Exercise input
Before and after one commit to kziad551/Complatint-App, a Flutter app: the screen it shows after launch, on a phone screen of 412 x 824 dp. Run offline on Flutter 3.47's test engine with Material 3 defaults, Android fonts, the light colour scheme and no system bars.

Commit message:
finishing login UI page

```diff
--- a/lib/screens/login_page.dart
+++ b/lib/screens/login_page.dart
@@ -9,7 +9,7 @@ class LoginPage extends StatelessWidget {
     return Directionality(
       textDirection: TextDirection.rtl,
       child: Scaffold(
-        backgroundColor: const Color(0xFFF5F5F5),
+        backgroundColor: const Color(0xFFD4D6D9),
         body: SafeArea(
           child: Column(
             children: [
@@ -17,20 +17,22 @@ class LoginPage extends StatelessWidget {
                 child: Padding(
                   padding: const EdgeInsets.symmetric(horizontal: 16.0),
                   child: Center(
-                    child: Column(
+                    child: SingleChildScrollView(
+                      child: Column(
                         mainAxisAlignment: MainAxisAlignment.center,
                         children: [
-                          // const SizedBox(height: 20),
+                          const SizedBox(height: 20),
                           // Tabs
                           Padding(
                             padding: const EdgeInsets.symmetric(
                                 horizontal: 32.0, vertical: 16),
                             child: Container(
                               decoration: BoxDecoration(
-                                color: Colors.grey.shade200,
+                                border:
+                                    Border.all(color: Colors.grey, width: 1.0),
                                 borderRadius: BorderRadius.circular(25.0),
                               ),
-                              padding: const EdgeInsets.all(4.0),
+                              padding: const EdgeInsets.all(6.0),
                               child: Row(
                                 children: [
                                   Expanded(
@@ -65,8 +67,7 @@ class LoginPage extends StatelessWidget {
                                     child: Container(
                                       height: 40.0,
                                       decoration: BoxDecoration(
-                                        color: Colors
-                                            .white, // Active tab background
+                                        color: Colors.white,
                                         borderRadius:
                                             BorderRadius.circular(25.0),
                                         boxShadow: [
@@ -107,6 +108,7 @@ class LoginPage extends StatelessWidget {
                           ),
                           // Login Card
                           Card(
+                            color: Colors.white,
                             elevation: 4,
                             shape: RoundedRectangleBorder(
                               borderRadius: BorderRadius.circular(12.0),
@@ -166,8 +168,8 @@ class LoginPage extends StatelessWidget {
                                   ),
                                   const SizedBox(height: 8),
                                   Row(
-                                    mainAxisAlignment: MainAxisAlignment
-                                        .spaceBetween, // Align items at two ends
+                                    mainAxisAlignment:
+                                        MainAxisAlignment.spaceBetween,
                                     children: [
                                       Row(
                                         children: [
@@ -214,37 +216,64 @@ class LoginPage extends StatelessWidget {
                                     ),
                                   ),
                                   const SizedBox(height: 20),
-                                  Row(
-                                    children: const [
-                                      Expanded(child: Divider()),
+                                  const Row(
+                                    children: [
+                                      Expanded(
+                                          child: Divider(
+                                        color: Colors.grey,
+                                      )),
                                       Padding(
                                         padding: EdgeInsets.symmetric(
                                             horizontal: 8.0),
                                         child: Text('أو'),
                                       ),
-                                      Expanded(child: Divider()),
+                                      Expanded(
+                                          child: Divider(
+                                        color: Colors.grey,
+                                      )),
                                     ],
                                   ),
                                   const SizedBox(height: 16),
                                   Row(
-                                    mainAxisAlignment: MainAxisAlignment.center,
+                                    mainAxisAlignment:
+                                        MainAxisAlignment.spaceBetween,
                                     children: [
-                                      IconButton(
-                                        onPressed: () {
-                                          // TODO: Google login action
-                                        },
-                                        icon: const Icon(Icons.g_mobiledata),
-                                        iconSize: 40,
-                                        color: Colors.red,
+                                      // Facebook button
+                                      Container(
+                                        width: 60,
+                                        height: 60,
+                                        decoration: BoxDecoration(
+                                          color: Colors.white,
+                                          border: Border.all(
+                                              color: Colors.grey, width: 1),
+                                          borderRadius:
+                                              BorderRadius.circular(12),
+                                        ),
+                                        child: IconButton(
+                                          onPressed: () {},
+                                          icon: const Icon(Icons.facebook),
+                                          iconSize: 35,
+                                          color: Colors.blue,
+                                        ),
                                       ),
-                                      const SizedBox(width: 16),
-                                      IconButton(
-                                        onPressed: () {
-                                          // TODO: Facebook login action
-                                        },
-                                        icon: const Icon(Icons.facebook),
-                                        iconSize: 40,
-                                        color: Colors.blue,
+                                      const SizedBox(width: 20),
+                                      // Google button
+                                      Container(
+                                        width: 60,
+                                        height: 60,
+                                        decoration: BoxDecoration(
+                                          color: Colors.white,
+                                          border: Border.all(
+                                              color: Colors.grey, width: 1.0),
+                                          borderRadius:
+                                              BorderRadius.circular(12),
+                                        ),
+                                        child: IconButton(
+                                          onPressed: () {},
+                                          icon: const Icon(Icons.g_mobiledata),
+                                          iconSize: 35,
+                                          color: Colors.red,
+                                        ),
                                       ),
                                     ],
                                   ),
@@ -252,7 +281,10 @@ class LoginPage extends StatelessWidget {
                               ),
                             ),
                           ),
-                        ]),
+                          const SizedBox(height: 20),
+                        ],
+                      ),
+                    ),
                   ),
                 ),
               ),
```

Your assignment
Please copy out the records exactly as they appear.

Answer section
Before and after one commit to kziad551/Complatint-App, a Flutter app: the screen it shows after launch, on a phone screen of 412 x 824 dp. Run offline on Flutter 3.47's test engine with Material 3 defaults, Android fonts, the light colour scheme and no system bars.

Commit message:
finishing login UI page

```diff
--- a/lib/screens/login_page.dart
+++ b/lib/screens/login_page.dart
@@ -9,7 +9,7 @@ class LoginPage extends StatelessWidget {
     return Directionality(
       textDirection: TextDirection.rtl,
       child: Scaffold(
-        backgroundColor: const Color(0xFFF5F5F5),
+        backgroundColor: const Color(0xFFD4D6D9),
         body: SafeArea(
           child: Column(
             children: [
@@ -17,20 +17,22 @@ class LoginPage extends StatelessWidget {
                 child: Padding(
                   padding: const EdgeInsets.symmetric(horizontal: 16.0),
                   child: Center(
-                    child: Column(
+                    child: SingleChildScrollView(
+                      child: Column(
                         mainAxisAlignment: MainAxisAlignment.center,
                         children: [
-                          // const SizedBox(height: 20),
+                          const SizedBox(height: 20),
                           // Tabs
                           Padding(
                             padding: const EdgeInsets.symmetric(
                                 horizontal: 32.0, vertical: 16),
                             child: Container(
                               decoration: BoxDecoration(
-                                color: Colors.grey.shade200,
+                                border:
+                                    Border.all(color: Colors.grey, width: 1.0),
                                 borderRadius: BorderRadius.circular(25.0),
                               ),
-                              padding: const EdgeInsets.all(4.0),
+                              padding: const EdgeInsets.all(6.0),
                               child: Row(
                                 children: [
                                   Expanded(
@@ -65,8 +67,7 @@ class LoginPage extends StatelessWidget {
                                     child: Container(
                                       height: 40.0,
                                       decoration: BoxDecoration(
-                                        color: Colors
-                                            .white, // Active tab background
+                                        color: Colors.white,
                                         borderRadius:
                                             BorderRadius.circular(25.0),
                                         boxShadow: [
@@ -107,6 +108,7 @@ class LoginPage extends StatelessWidget {
                           ),
                           // Login Card
                           Card(
+                            color: Colors.white,
                             elevation: 4,
                             shape: RoundedRectangleBorder(
                               borderRadius: BorderRadius.circular(12.0),
@@ -166,8 +168,8 @@ class LoginPage extends StatelessWidget {
                                   ),
                                   const SizedBox(height: 8),
                                   Row(
-                                    mainAxisAlignment: MainAxisAlignment
-                                        .spaceBetween, // Align items at two ends
+                                    mainAxisAlignment:
+                                        MainAxisAlignment.spaceBetween,
                                     children: [
                                       Row(
                                         children: [
@@ -214,37 +216,64 @@ class LoginPage extends StatelessWidget {
                                     ),
                                   ),
                                   const SizedBox(height: 20),
-                                  Row(
-                                    children: const [
-                                      Expanded(child: Divider()),
+                                  const Row(
+                                    children: [
+                                      Expanded(
+                                          child: Divider(
+                                        color: Colors.grey,
+                                      )),
                                       Padding(
                                         padding: EdgeInsets.symmetric(
                                             horizontal: 8.0),
                                         child: Text('أو'),
                                       ),
-                                      Expanded(child: Divider()),
+                                      Expanded(
+                                          child: Divider(
+                                        color: Colors.grey,
+                                      )),
                                     ],
                                   ),
                                   const SizedBox(height: 16),
                                   Row(
-                                    mainAxisAlignment: MainAxisAlignment.center,
+                                    mainAxisAlignment:
+                                        MainAxisAlignment.spaceBetween,
                                     children: [
-                                      IconButton(
-                                        onPressed: () {
-                                          // TODO: Google login action
-                                        },
-                                        icon: const Icon(Icons.g_mobiledata),
-                                        iconSize: 40,
-                                        color: Colors.red,
+                                      // Facebook button
+                                      Container(
+                                        width: 60,
+                                        height: 60,
+                                        decoration: BoxDecoration(
+                                          color: Colors.white,
+                                          border: Border.all(
+                                              color: Colors.grey, width: 1),
+                                          borderRadius:
+                                              BorderRadius.circular(12),
+                                        ),
+                                        child: IconButton(
+                                          onPressed: () {},
+                                          icon: const Icon(Icons.facebook),
+                                          iconSize: 35,
+                                          color: Colors.blue,
+                                        ),
                                       ),
-                                      const SizedBox(width: 16),
-                                      IconButton(
-                                        onPressed: () {
-                                          // TODO: Facebook login action
-                                        },
-                                        icon: const Icon(Icons.facebook),
-                                        iconSize: 40,
-                                        color: Colors.blue,
+                                      const SizedBox(width: 20),
+                                      // Google button
+                                      Container(
+                                        width: 60,
+                                        height: 60,
+                                        decoration: BoxDecoration(
+                                          color: Colors.white,
+                                          border: Border.all(
+                                              color: Colors.grey, width: 1.0),
+                                          borderRadius:
+                                              BorderRadius.circular(12),
+                                        ),
+                                        child: IconButton(
+                                          onPressed: () {},
+                                          icon: const Icon(Icons.g_mobiledata),
+                                          iconSize: 35,
+                                          color: Colors.red,
+                                        ),
                                       ),
                                     ],
                                   ),
@@ -252,7 +281,10 @@ class LoginPage extends StatelessWidget {
                               ),
                             ),
                           ),
-                        ]),
+                          const SizedBox(height: 20),
+                        ],
+                      ),
+                    ),
                   ),
                 ),
               ),
```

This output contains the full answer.